------ MATERIAL FOR THIS TASK
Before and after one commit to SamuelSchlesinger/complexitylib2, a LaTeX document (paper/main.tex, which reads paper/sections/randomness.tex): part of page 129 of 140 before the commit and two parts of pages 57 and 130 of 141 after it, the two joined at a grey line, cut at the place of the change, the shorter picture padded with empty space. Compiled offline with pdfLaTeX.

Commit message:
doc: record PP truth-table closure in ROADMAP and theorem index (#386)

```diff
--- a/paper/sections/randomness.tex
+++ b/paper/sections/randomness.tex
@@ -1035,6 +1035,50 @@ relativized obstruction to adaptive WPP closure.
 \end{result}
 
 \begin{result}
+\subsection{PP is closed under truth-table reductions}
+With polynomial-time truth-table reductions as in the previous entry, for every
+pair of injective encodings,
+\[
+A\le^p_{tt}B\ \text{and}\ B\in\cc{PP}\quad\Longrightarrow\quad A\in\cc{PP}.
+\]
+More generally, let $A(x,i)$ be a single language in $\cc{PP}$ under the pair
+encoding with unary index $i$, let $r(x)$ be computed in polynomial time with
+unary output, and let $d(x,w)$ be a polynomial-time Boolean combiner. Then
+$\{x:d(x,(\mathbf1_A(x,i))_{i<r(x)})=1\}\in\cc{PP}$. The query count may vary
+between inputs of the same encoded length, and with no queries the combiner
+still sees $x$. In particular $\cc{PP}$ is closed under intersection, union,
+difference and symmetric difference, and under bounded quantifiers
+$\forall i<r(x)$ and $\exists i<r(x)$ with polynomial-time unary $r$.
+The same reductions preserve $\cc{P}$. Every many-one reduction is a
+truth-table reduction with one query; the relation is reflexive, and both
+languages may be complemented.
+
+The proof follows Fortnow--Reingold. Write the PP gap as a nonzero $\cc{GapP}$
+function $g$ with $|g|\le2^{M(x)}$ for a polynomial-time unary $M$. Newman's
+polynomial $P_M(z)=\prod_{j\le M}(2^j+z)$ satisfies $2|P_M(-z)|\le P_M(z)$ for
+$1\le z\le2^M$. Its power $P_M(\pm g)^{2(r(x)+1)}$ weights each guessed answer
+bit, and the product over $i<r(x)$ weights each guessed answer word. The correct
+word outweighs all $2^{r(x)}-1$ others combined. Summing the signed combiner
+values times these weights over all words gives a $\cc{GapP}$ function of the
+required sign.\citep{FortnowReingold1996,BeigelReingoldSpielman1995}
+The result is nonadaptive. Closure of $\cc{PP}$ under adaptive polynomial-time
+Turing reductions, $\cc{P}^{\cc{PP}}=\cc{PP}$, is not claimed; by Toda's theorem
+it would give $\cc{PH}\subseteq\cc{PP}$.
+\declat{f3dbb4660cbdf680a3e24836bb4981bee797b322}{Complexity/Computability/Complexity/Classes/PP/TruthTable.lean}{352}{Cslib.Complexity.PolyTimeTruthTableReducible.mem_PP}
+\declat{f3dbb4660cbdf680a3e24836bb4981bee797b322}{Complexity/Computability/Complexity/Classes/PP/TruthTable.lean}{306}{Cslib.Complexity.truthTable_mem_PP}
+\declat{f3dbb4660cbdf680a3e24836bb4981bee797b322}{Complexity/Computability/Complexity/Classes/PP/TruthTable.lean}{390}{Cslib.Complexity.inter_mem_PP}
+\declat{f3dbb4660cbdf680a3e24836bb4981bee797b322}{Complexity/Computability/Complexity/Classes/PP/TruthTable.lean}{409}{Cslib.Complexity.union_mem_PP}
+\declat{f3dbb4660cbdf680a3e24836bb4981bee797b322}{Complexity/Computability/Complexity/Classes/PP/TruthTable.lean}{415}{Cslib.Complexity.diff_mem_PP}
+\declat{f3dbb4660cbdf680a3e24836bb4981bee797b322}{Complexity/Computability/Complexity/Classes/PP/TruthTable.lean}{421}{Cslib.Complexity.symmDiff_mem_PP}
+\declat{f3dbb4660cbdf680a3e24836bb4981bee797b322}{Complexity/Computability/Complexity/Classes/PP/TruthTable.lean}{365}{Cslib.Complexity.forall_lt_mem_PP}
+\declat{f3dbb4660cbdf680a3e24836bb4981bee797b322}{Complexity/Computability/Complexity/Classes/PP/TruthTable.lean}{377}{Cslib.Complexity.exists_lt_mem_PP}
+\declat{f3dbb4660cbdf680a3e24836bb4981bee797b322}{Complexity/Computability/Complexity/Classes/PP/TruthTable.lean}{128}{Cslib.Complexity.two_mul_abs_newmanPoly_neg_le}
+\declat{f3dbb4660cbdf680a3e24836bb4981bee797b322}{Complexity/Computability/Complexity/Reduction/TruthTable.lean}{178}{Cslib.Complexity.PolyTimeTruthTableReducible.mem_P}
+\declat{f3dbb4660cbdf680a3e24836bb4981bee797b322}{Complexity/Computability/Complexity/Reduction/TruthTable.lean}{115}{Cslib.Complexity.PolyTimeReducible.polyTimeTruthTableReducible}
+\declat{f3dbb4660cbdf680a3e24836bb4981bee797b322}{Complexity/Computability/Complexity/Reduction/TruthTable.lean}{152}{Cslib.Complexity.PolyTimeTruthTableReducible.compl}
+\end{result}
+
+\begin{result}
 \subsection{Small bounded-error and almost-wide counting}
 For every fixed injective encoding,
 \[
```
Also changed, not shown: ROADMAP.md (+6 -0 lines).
------------
------ MATERIAL FOR THIS TASK
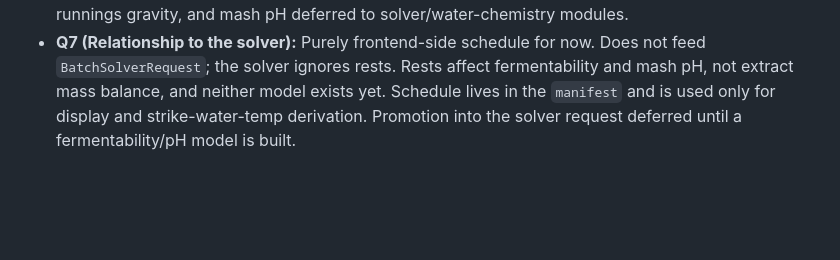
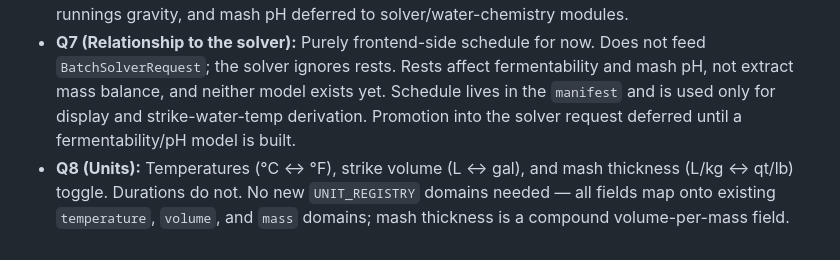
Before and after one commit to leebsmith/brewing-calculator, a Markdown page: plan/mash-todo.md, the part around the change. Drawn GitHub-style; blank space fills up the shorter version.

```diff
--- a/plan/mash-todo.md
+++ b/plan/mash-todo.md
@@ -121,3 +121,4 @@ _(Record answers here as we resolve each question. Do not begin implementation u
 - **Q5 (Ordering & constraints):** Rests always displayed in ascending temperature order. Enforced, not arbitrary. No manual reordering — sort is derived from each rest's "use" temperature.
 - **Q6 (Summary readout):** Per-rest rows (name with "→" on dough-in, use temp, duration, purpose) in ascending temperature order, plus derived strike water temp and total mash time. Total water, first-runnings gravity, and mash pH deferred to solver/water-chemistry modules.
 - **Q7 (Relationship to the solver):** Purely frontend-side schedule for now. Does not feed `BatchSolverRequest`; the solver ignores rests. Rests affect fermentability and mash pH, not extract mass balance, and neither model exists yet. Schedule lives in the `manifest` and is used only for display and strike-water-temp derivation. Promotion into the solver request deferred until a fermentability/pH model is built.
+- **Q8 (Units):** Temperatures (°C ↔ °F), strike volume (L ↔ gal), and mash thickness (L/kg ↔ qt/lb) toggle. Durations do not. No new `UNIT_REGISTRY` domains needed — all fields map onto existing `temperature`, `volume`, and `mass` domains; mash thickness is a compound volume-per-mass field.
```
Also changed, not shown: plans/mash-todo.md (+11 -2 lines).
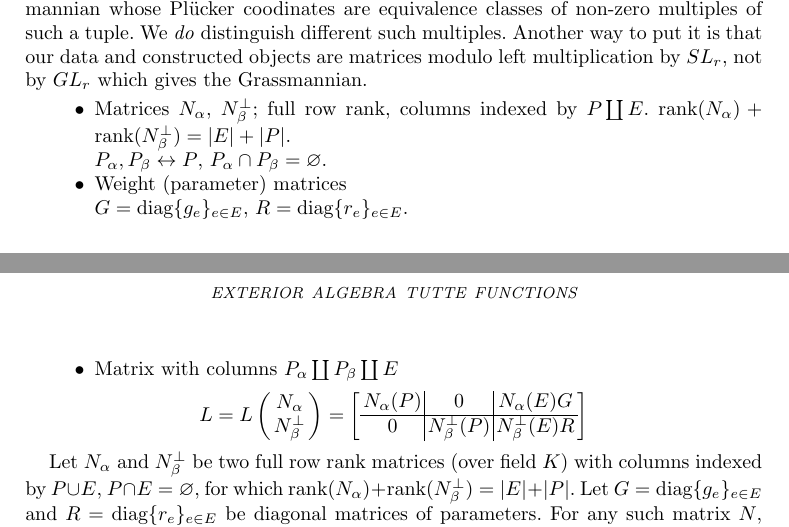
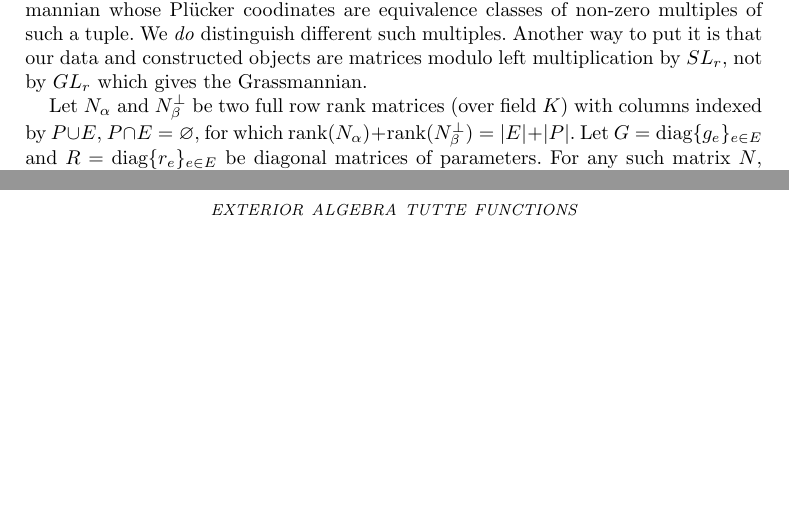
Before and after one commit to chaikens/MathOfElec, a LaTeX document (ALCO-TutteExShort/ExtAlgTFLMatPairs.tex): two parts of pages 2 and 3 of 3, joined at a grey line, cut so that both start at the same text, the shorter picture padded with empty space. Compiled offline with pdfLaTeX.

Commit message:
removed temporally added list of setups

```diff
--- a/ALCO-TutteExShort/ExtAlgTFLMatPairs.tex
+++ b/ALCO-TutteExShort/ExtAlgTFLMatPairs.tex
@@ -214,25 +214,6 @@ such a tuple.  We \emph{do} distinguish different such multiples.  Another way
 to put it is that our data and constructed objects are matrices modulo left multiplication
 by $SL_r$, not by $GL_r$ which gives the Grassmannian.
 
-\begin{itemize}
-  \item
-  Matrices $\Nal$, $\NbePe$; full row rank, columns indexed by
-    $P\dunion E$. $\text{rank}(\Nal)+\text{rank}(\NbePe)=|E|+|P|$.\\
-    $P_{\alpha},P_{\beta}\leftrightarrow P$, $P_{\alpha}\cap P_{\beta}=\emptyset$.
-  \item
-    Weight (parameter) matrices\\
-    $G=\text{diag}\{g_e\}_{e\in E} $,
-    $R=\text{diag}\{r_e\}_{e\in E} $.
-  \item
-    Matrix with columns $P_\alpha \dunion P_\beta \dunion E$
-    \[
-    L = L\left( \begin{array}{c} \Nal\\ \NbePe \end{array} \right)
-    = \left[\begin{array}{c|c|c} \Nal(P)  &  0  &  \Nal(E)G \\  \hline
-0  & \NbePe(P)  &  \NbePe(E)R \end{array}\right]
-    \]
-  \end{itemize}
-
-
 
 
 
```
------------
• ABOUT THIS EXERCISE: What lines in the material mention "TutteExShort"? Copy every one of them.

• SOLUTION FOR THIS EXERCISE:
Before and after one commit to chaikens/MathOfElec, a LaTeX document (ALCO-TutteExShort/ExtAlgTFLMatPairs.tex): two parts of pages 2 and 3 of 3, joined at a grey line, cut so that both start at the same text, the shorter picture padded with empty space. Compiled offline with pdfLaTeX.
--- a/ALCO-TutteExShort/ExtAlgTFLMatPairs.tex
+++ b/ALCO-TutteExShort/ExtAlgTFLMatPairs.tex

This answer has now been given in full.